Activity
Please copy all of the entries exactly, but drop every picture.

Entries provided
- - - - - - -

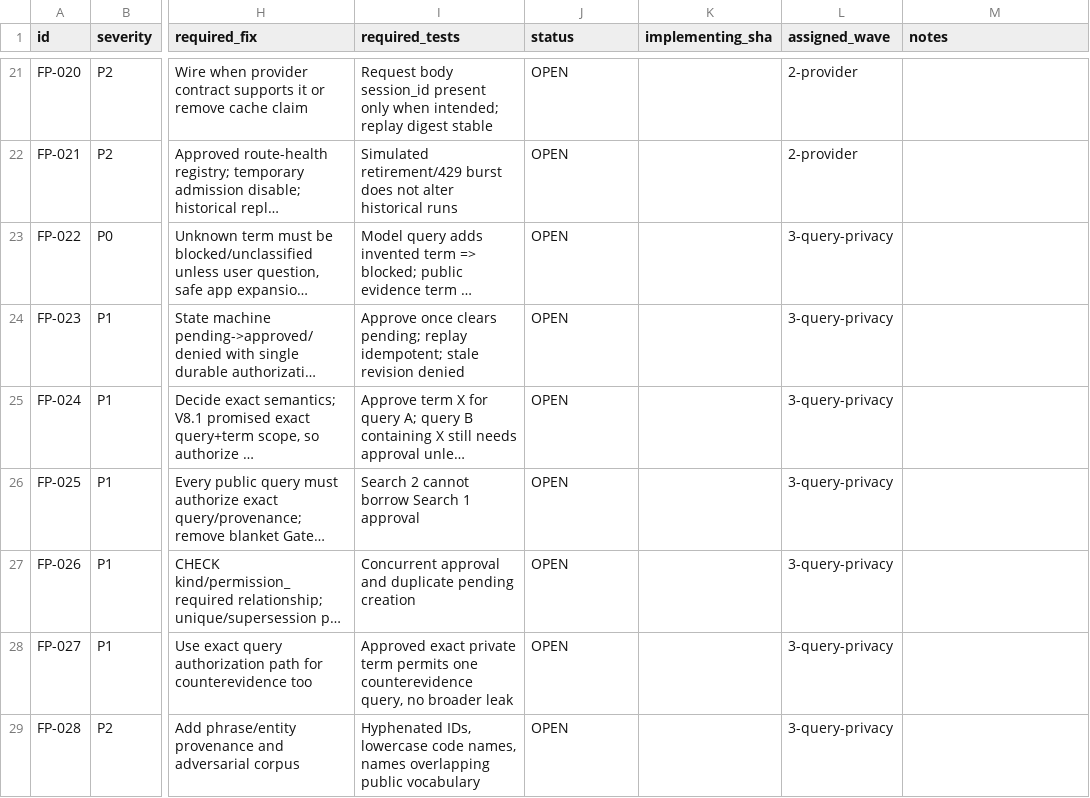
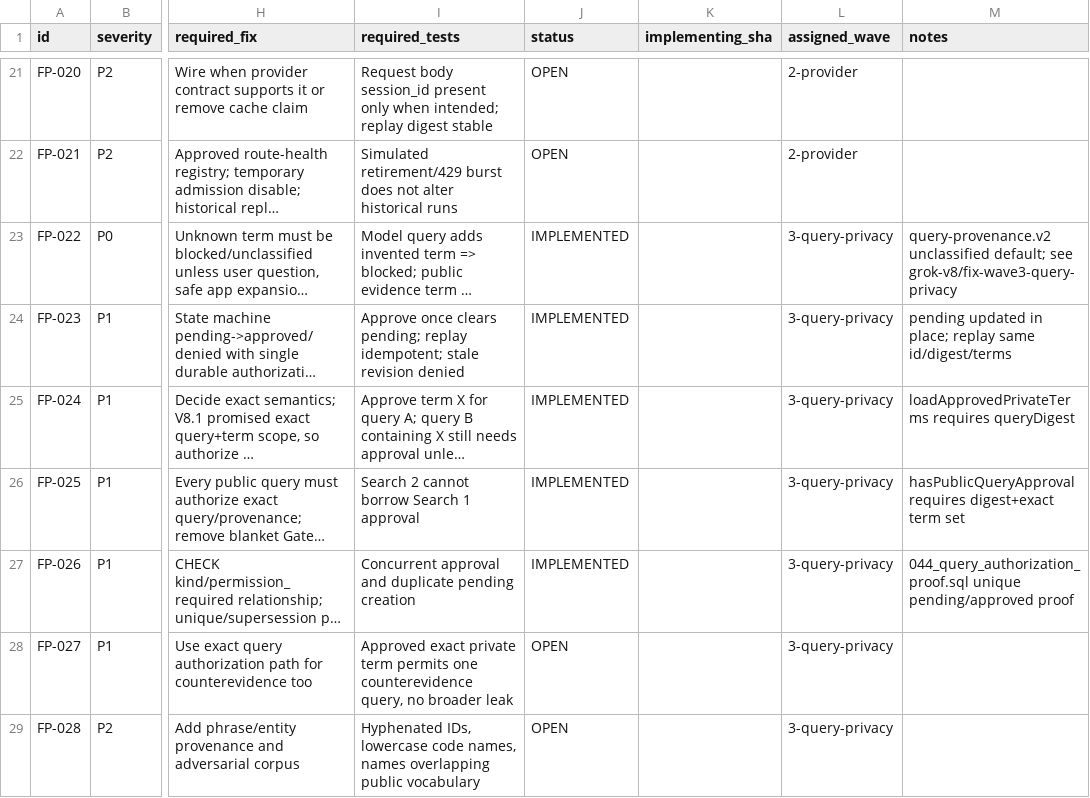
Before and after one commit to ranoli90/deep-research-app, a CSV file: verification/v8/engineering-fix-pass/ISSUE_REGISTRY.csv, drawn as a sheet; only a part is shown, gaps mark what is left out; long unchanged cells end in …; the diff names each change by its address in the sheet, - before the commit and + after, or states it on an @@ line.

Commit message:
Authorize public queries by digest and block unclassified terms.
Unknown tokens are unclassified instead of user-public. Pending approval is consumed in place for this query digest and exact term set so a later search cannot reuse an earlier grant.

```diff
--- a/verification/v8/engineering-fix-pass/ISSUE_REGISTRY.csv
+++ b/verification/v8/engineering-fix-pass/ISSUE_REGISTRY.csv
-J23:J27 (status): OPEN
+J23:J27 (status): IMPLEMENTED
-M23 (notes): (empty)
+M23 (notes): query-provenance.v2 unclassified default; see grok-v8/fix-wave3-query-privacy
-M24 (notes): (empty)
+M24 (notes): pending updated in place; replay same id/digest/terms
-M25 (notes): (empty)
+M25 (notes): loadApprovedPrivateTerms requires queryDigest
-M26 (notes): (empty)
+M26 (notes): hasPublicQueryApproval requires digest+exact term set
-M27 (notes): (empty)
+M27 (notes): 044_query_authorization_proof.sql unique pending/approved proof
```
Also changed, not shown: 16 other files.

- - - - - - -

Task answer
Before and after one commit to ranoli90/deep-research-app, a CSV file: verification/v8/engineering-fix-pass/ISSUE_REGISTRY.csv, drawn as a sheet; only a part is shown, gaps mark what is left out; long unchanged cells end in …; the diff names each change by its address in the sheet, - before the commit and + after, or states it on an @@ line.

Commit message:
Authorize public queries by digest and block unclassified terms.
Unknown tokens are unclassified instead of user-public. Pending approval is consumed in place for this query digest and exact term set so a later search cannot reuse an earlier grant.

```diff
--- a/verification/v8/engineering-fix-pass/ISSUE_REGISTRY.csv
+++ b/verification/v8/engineering-fix-pass/ISSUE_REGISTRY.csv
-J23:J27 (status): OPEN
+J23:J27 (status): IMPLEMENTED
-M23 (notes): (empty)
+M23 (notes): query-provenance.v2 unclassified default; see grok-v8/fix-wave3-query-privacy
-M24 (notes): (empty)
+M24 (notes): pending updated in place; replay same id/digest/terms
-M25 (notes): (empty)
+M25 (notes): loadApprovedPrivateTerms requires queryDigest
-M26 (notes): (empty)
+M26 (notes): hasPublicQueryApproval requires digest+exact term set
-M27 (notes): (empty)
+M27 (notes): 044_query_authorization_proof.sql unique pending/approved proof
```
Also changed, not shown: 16 other files.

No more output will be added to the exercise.